 Wednesday, December 18, 2002, by John von Rhein, Chicago Tribune

..."But the most wonderful piece on the program was "The Sun, the Wine, and the Wind of Time" (1998) by the Armenian composer Vache Sharafyan. The score derived much of its ineffable sadness from the duduk, an oboe-like instrument whose quivery, throaty sounds were framed by piano (Joel Fan), violin (Colin Jacobsen) and cello (Ma). The seamless evolution of moods and textures—from soft, somber lines made up of pained intervals, to more violent outbursts, back to mournful lines—made it entirely absorbing to the ear and mind..."

Music Review: New music group attains world-premiere nirvana

Monday, August 05, 2002 by David diAngelo, Pittsburgh Post Gazette

..."The evening's gem, though, was the Sharafyan. Without overtly referencing Vivaldi, this "Four Seasons" uses the calendar year as a metaphor for a circle of life. It began with "Summer" (with the performers bathed in harsh red lights) and cycled through death in "Winter" and rebirth in "Spring”....


Pittsburgh LiveBy Mark Kanny
Monday, August 5, 2002

Vache Sharafyan’s "The Four Seasons" was the significant world premiere, including Armenian poetry as a prelude to each of the four movements… Sharafyan’s language includes remarkable solo writing for saxophone, brilliantly played by clarinetist Michael Norsworthy and flute, performed with notable sensuality by DiDonato. The composer is not afraid of dissonance, and the furious intensity he achieves serves clear narrative intent, including real satisfaction. "The Four Seasons" required extra performers, including the first Pittsburgh residents to play with the group this season: violist Paul Silver and bassist John Moore from the Pittsburgh Symphony Orchestra and percussionist P.J. Gatch.

 From the recommendation- letter of Kronos Quartet, by David Harrington

...I have had the pleasure of hearing numerous works written by Mr. Sharafyan; I find him to be a fascinating and expressive composer whose music unites the ancient with the new and mysterious inner worlds with boldly tangible elements.
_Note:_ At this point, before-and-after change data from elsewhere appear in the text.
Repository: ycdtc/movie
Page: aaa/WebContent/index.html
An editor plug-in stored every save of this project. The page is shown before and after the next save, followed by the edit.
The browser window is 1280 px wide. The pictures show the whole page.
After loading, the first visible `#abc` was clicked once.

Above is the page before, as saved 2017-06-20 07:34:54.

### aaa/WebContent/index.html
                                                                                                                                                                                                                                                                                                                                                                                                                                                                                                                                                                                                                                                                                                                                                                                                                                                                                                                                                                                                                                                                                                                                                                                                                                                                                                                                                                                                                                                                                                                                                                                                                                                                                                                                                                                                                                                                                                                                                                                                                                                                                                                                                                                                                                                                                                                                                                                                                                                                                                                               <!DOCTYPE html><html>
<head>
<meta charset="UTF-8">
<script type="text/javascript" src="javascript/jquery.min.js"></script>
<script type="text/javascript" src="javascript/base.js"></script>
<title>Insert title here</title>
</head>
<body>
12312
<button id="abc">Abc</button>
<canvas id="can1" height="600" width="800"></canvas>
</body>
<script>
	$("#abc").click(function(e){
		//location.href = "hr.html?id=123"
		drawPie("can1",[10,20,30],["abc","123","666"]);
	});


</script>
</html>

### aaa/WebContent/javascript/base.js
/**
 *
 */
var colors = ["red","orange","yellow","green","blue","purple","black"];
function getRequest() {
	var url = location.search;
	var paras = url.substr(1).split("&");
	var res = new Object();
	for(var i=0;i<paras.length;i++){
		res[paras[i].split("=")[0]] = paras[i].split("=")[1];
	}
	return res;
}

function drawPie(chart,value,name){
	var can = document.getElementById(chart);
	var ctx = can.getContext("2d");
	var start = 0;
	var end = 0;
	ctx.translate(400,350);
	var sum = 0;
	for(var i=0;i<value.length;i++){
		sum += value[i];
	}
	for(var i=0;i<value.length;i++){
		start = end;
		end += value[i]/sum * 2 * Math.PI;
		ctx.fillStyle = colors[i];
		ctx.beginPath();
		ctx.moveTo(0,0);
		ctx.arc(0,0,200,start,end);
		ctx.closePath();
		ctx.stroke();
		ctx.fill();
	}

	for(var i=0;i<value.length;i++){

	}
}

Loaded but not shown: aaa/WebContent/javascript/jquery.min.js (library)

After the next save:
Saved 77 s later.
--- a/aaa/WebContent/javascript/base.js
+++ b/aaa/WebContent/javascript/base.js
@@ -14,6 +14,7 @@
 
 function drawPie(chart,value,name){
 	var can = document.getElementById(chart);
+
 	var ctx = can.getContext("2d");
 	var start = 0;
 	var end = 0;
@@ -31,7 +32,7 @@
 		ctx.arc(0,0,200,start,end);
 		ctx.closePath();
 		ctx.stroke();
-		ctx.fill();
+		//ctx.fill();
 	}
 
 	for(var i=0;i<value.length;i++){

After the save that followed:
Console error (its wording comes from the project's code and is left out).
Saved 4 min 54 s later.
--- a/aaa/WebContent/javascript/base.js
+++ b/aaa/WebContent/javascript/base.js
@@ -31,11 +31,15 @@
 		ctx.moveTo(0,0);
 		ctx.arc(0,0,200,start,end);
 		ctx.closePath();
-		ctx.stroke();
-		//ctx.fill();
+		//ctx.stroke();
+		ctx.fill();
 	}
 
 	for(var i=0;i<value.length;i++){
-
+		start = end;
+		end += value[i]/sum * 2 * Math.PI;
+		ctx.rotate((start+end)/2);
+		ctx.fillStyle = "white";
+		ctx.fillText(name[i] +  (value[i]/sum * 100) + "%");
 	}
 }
His path is very personal and distinctive, and I’m certain there will be powerful music flowing for years to come from the mind and pen of Vache Sharafyan.     


           April 30, 2002, Robert Commanday, Senior Editor

The issue with a cross-cultural composition is one of criteria. By what standard and in what aesthetic is the work to be perceived? It must be the product of a real and gifted composer, strong enough a composition to establish its own measure, as Takemitsu’s pieces are. To an extent, Vache Sharafyan’s The Sun, the Wine, and the Wind of Time (from Armenia, 1998) created its own time and space. The western tradition was reflected in its overall song-form structure and writing for piano, violin and cello.


   The New York Times

May 9, 2002, Thursday MUSIC REVIEW:" At a Cultural Crossroads, Yo-Yo Ma Becomes a Spice Trader


..."And the Shostakovich, on Tuesday, seemed to flow naturally from the world of the work performed just before it -- ''The Sun, the Wine and the Wind of Time'' by Vache Sharafyan, from Armenia -- although it quickly established itself on Shostakovich's own terms"...

Tuesday, May 14, 2002By R.M. CAMPBELL

The evening did not just belong to Ma. Sharafyan's "The Sun, the Wine and the Wind of Time," scored for piano trio and duduk (an ancient Armenian wooden flute), was melancholy and searching. Sharafyan juxtaposes the conventional piano trio and the exotic sounds of the duduk with finesse and absorbing imagination. Gevorg Dabaghyan played the duduk with admirable poise.